Colombia has not been any safer in 35 years — unless you work with human rights, because threats and murders targeting rights workers increased in the South American country.
Not long ago, and with some fanfare, the Colombian government announced that 2015 was the least intense year in the armed conflict of 50 years and had registered the lowest number homicide rate in decades.
However, another form of violence has quietly risen instead: political violence against the unarmed, including political and social leaders and human rights activists.
In 2015, the total of murdered rights activists was 63 — almost a 15% increase on the total for 2014. This rise is particularly shocking given that the Ministry of Defense was celebrating a 5% decrease in homicides nationwide for the same period, according to conflict monitoring NGO CINEP.
For your average person, Colombia last year was the safest it has been for 35 years.
But the same year, CINEP registered 873 death threats against a greater number of people, of whom 191 were human rights activists.
Lawyer Nydia Erika Bautista is among those who has received threats.
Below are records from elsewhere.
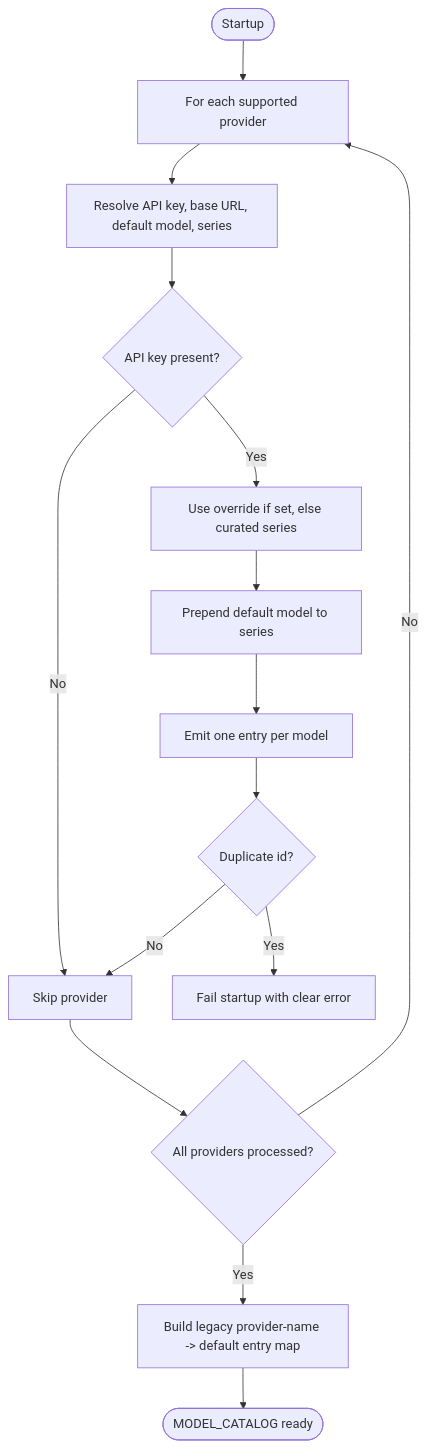
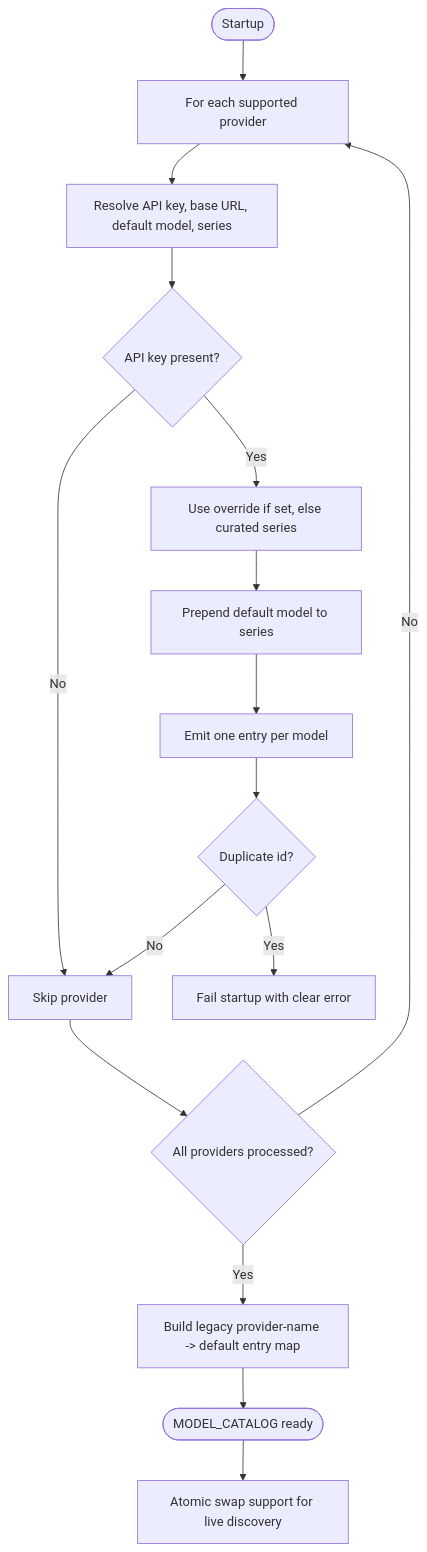
The fourth of 8 diagrams in .qoder/repowiki/en/content/Architecture Documentation/SPEC-026_ Multi-Model Runtime Catalog.md (metasync/luban-aiops), drawn with Mermaid before and after one commit. The commit also changed other lines of this file and 7 other files, not shown here.

````diff
--- a/.qoder/repowiki/en/content/Architecture Documentation/SPEC-026_ Multi-Model Runtime Catalog.md
+++ b/.qoder/repowiki/en/content/Architecture Documentation/SPEC-026_ Multi-Model Runtime Catalog.md
@@ -211,17 +276,18 @@
 ```mermaid
 flowchart TD
 Start(["Startup"]) --> Iterate["For each supported provider"]
 Iterate --> Resolve["Resolve API key, base URL, default model, series"]
 Resolve --> HasKey{"API key present?"}
 HasKey -- No --> NextProv["Skip provider"]
 HasKey -- Yes --> BuildSeries["Use override if set, else curated series"]
 BuildSeries --> ForceDefault["Prepend default model to series"]
 ForceDefault --> EmitEntries["Emit one entry per model"]
 EmitEntries --> CheckDupes{"Duplicate id?"}
 CheckDupes -- Yes --> Fail["Fail startup with clear error"]
 CheckDupes -- No --> NextProv
 NextProv --> Done{"All providers processed?"}
 Done -- No --> Iterate
 Done -- Yes --> AliasMap["Build legacy provider-name -> default entry map"]
 AliasMap --> Ready(["MODEL_CATALOG ready"])
+Ready --> SwapSupport["Atomic swap support for live discovery"]
 ```
````
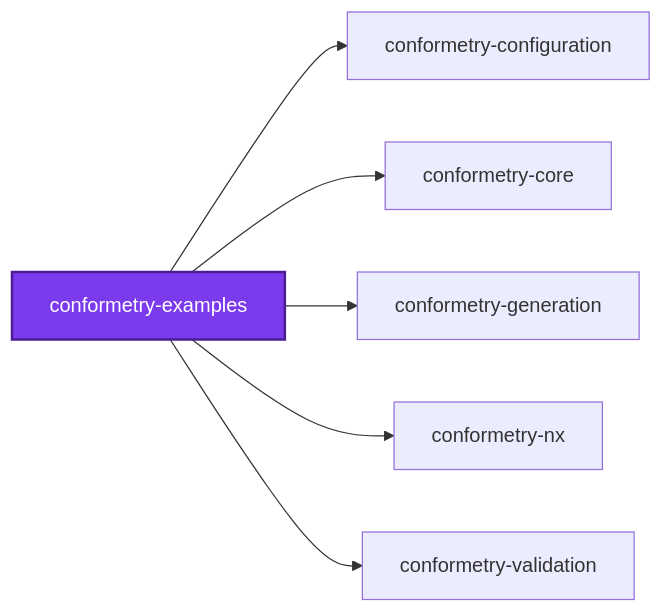
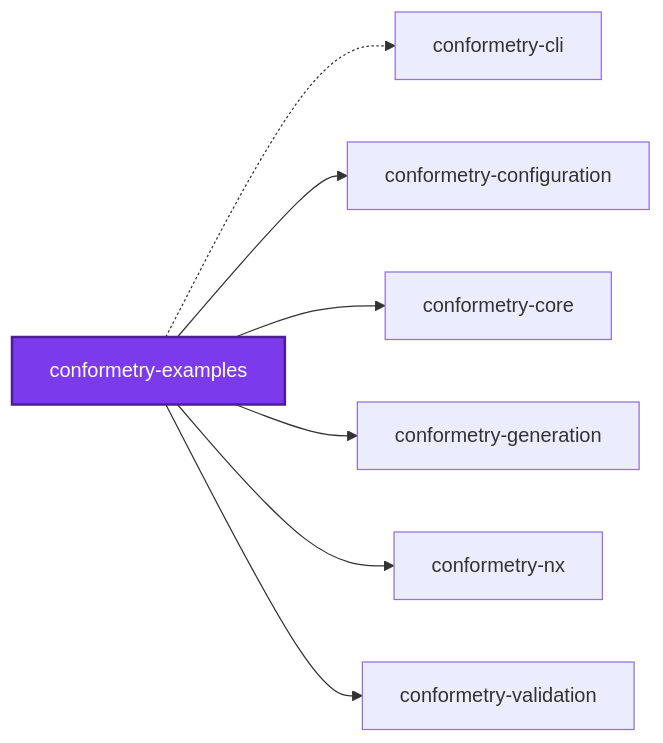
Before and after one commit to JimmyPaolini/codebase: the diagram in packages/conformetry-examples/README.md, drawn with Mermaid. The commit also changed other lines of this file and 50 other files, not shown here.

````diff
--- a/packages/conformetry-examples/README.md
+++ b/packages/conformetry-examples/README.md
@@ -274,16 +274,18 @@
 ```mermaid
 graph LR
+  conformetry_cli["conformetry-cli"]
   conformetry_configuration["conformetry-configuration"]
   conformetry_core["conformetry-core"]
   conformetry_examples["conformetry-examples"]
   conformetry_generation["conformetry-generation"]
   conformetry_nx["conformetry-nx"]
   conformetry_validation["conformetry-validation"]
+  conformetry_examples -.-> conformetry_cli
   conformetry_examples --> conformetry_configuration
   conformetry_examples --> conformetry_core
   conformetry_examples --> conformetry_generation
   conformetry_examples --> conformetry_nx
   conformetry_examples --> conformetry_validation
   classDef subject fill:#7c3aed,color:#fff,stroke:#4c1d95,stroke-width:2px
   class conformetry_examples subject
 ```
````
She attributes them to her investigation regarding five farmers who were forcibly disappeared in 2003 by paramilitaries, with the complicity of police sergeant William Castillo.
Castillo was jailed for 12 years in 2012, but the threats continued relentlessly.
“We will kill you, but first we will rape you so you learn to respect men.”
Death threat to Nydia Erika Bautista
Similarly, MOVICE secretary Ingrid Vergara, who works with victims of state crimes, was threatened in three pamphlets during 2015.
Signed by several paramilitary successor groups, these pamphlets listed more than 40 human rights activists, unionists, lawyers and political prisoners. One pamphlet declared that they would not permit “the left’s political indoctrination of innocent people.”
Many of the threats are alarming, but nothing more. However, not all are hollow. Todd Howland, the delegate of the United Nations for human rights in Colombia, recently announced that “since the start of the year we have had 17 human rights activists who have been murdered.”
CINEP reported that paramilitary groups were behind the majority of human rights violations in 2015. They consider them to be paramilitaries because they see a distinctly political shade in their targets and motivations.
CINEP argue that the language used in the threatening pamphlets, calls and letters has the counter-insurgent and anti-leftist character of paramilitaries. Moreover, the threats and murders occur principally in Bogota, Cauca, Santander and Valle del Cauca — all places with strong social movements.
As far as CINEP is concerned, the threats are far from random.
“What is happening right now is a psychological and judicial war against human rights activists.”
Contrary to CINEP’s report, the government takes a different view on what is happening and who is responsible. According to Luis Carlos Villegas, the Defense Minister, it is not clear that any groups are specifically being targeted, and there are no paramilitaries involved.
Instead, the random threats and violence are the work of organized crime and ELN guerrillas, the minister said.
“I flatly deny the existence of paramilitaries these days… it may be the ELN or organised crime who have a presence in those territories and have the capacity to threaten but lack a political motivation.”
Defense Minister Luis Carlos Villegas
While the government, currently negotiating peace the leftist FARC and ELN rebels, these groups have demanded the effective dismantling of paramilitary groups.
The guerrillas are concerned that they, exactly like in the 1980s when they tried to enter politics and thousands were assassinated, will be targeted by the groups formed from the formally defunct paramilitary organization AUC.
This new generation of paramilitary groups, in some cases in conjunction with corrupt elements in the military, is according to the government itself, Colombia’s primary human rights violator.
The government is currently investigating 350 cases of threats and crimes against human rights activists.
Many fear that this surge in threats and killings, whoever is responsible, may jeopardize the ongoing peace talks with FARC in Havana, and the upcoming talks with ELN.